    • Character language
  5. Use of Dialogue and Sound Effects
    • The importance of dialogue
    • Avoiding clichés
    • The important of silence
    • Sound effects and examples
  6. Writing for Internet, TV and Film
    • Time frames
    • Fiction of non-fiction
    • Pacing
    • Sound effects
    • Visuals
    • Writing a spec
    • Writing for online markets
    • Sample online script
  7. Writing for Radio
    • Types of audio scripts
    • Voice
    • Music
    • Sound effects
    • Tone
  8. Writing for Training/Instructional Videos
    • One-person scripts
    • Two-person scripts
    • Sample script with VO (voice over)
    • Multiple-persons script
    • Scene Visuals in training presentations
  9. Writing for Children
    • Fiction/non-fiction hybrids
    • Children's cognitive development
    • Implications for the writer
    • Socialisation
    • Culture
    • Gender, roles, and stereotyping
  10. Writing for Advertising
    • The purpose of advertising
    • Writing and analysing advertisements
    • Summary skills Writing for infomercials
  11. The Business of Script Writing
    • Commercial opportunities
    • Start your own production business
    • Ethical and legal considerations

Each lesson culminates in an assignment which is submitted to the school, marked by the school's tutors and returned to you with any relevant suggestions, comments, and if necessary, extra reading.

Aims

  • Explain what script writing is and its many applications.
  • Describe and compare techniques for plotting the story.
  • Explain how to write the outline of a script and then write the script itself.
  • Explain how to write good characters in your script.
  • Explain the use of dialogue and sound effects in script writing.
  • Explain how to write for the internet, TV and film.
  • Explain how to write for radio.
  • Develop scripts for use in educational programs.
  • Develop scripts for an audience of children.
  • Develop scripts for an audience of children.
  • Develop an understanding of the business of script writing.

Learn to Think of a Script as a Story

Every script involves a story.
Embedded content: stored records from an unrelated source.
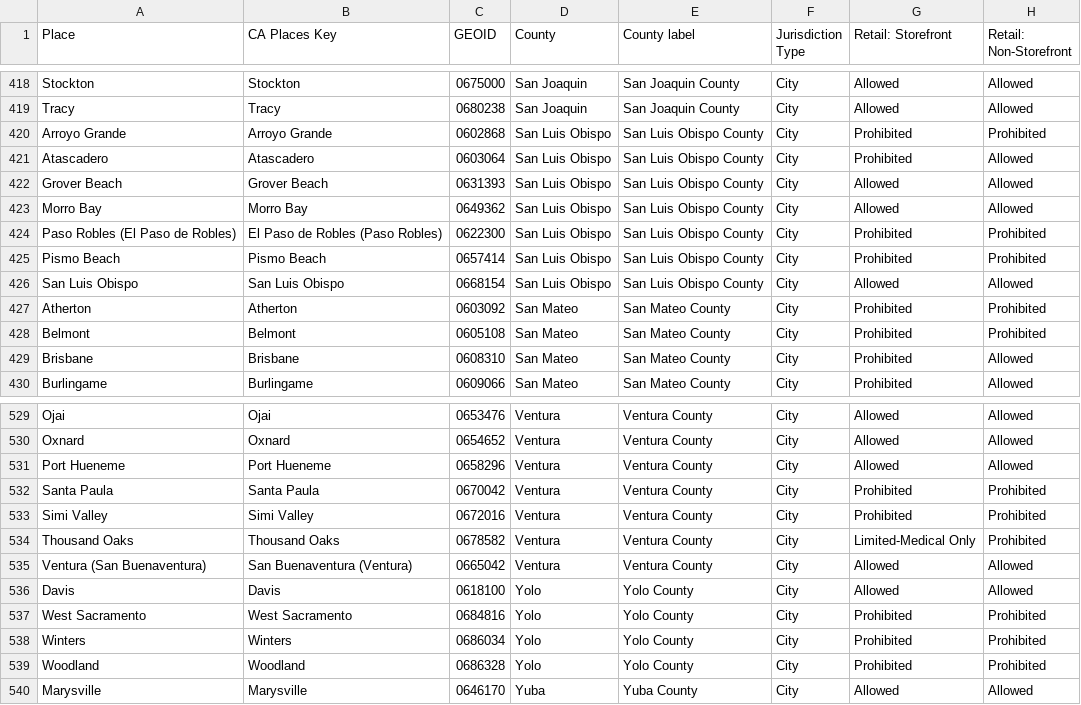
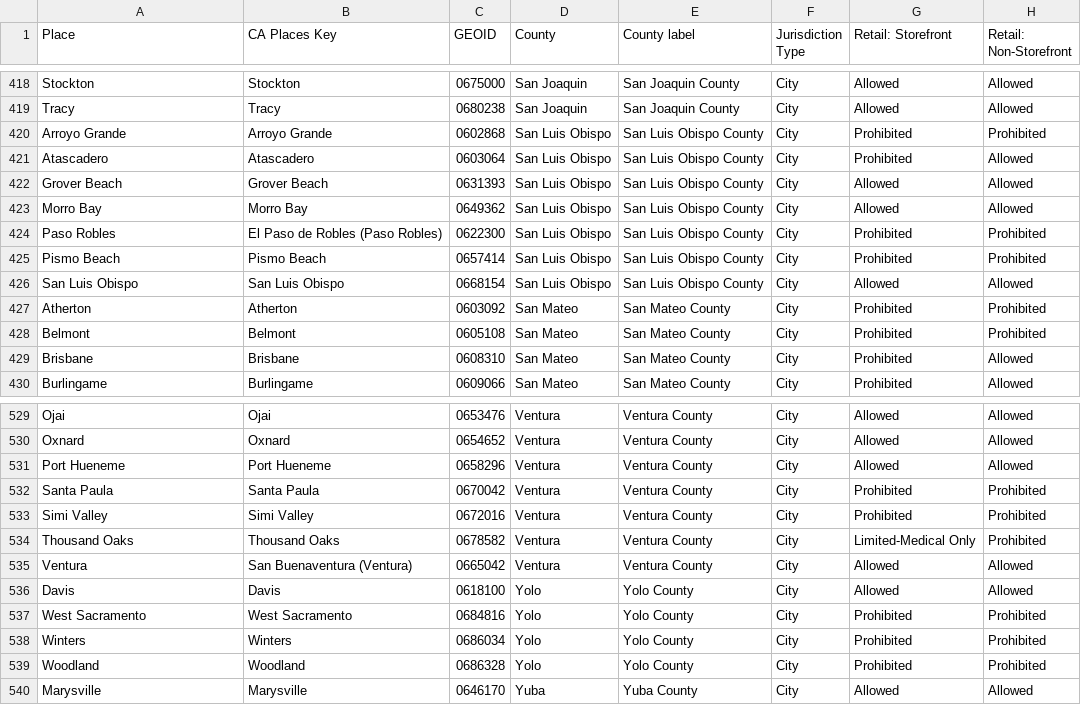
Before and after one commit to cagov/cannabis.ca.gov, a CSV file: src/js/charts/cannabis-local-ordinances/static/assets/data/draft-cannabis-local-ordinances-interactive.2022-01-22.csv, drawn as a sheet; only a part is shown, gaps mark what is left out; the diff names each change by its address in the sheet, - before the commit and + after, or states it on an @@ line.

Commit message:
remove long name from Ventura and Paso Robles

```diff
--- a/src/js/charts/cannabis-local-ordinances/static/assets/data/draft-cannabis-local-ordinances-interactive.2022-01-22.csv
+++ b/src/js/charts/cannabis-local-ordinances/static/assets/data/draft-cannabis-local-ordinances-interactive.2022-01-22.csv
-A424 (Place): Paso Robles (El Paso de Robles)
+A424 (Place): Paso Robles
-A535 (Place): Ventura (San Buenaventura)
+A535 (Place): Ventura
```
Also changed, not shown: src/js/charts/cannabis-local-ordinances/static/assets/data/draft-cannabis-local-ordinances.2022-01-22.csv, 6 other files.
Stories can either be based upon an existing story (e.g. a novel, true life), while other stories need to be conceived and built from the beginning.
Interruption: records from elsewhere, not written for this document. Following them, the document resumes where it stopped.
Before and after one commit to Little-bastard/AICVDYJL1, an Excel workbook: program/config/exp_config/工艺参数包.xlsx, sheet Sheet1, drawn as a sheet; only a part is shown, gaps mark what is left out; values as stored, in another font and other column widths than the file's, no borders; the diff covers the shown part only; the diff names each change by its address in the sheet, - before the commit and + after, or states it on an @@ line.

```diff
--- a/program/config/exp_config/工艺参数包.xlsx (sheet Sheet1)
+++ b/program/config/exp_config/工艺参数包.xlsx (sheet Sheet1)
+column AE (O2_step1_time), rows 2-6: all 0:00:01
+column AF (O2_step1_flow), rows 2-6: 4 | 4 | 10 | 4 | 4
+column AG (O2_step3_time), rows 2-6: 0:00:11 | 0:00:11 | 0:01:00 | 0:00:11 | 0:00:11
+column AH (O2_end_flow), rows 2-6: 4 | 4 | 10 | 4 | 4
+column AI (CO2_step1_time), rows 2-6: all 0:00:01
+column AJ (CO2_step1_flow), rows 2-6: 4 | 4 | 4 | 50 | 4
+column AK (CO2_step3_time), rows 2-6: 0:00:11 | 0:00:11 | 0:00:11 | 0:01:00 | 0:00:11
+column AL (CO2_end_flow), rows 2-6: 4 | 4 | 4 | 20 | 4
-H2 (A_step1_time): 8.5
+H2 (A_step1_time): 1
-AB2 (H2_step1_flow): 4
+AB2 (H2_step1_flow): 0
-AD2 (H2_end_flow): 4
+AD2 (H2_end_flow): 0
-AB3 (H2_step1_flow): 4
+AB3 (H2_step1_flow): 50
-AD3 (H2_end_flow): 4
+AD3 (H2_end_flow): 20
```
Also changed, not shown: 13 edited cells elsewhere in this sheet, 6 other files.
Stories that are based upon something that already exists are often called ‘adaptations’.
Scripts are designed to communicate something. The purpose of that communication may be complex or simple, and direct or abstract. 
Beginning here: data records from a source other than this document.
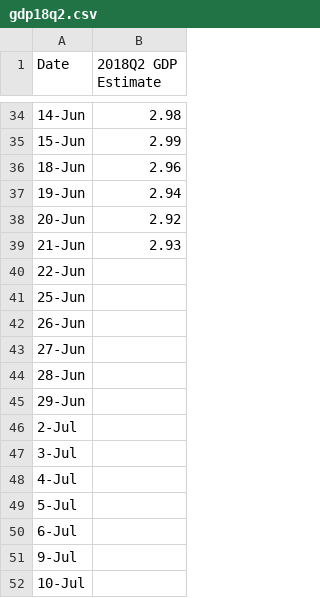
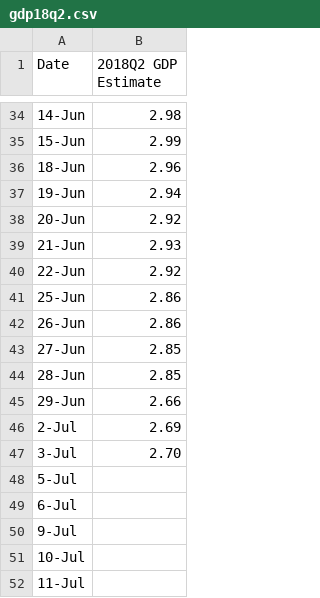
Before and after one commit to Libardo1/telafinance, a CSV file: static/data/gdp18q2.csv, drawn as a sheet; only a part is shown, gaps mark what is left out; the shorter side is filled out with more unchanged rows.

```diff
--- a/static/data/gdp18q2.csv
+++ b/static/data/gdp18q2.csv
@@ -39,11 +39,10 @@ Date, 2018Q2 GDP Estimate
 21-Jun,2.93
-22-Jun,
-25-Jun,
-26-Jun,
-27-Jun,
-28-Jun,
-29-Jun,
-2-Jul,
-3-Jul,
-4-Jul,
+22-Jun,2.92
+25-Jun,2.86
+26-Jun,2.86
+27-Jun,2.85
+28-Jun,2.85
+29-Jun,2.66
+2-Jul,2.69
+3-Jul,2.70
 5-Jul,
```
Also changed, not shown: static/data/mv2018.csv, 21 other files.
  • A short advertisement may be designed to raise awareness of a product and encourage sales.
  • Some scripts are designed with the primary purpose being to educate or inform.
  • Many scripts are intended to entertain.
  • Other scripts may be created with an intention to influence attitudes and perhaps evoke action.
  • Some scripts may have both primary and secondary purposes (e.g. a feature film that conveys a social message).

Stories can be short or long. 

A general rule of thumb is that a typed page of writing will last one minute when being read out.  This is a generalisation, so it is important to check how long it will take, particularly if you are writing to very precise time frames. 

Short scripts may be advertisements, video clips on social media, educational presentations used in a classroom, podcasts on radio, animated cartoon shorts or news items etc. Longer scripts may be movies, television or radio shows and so on.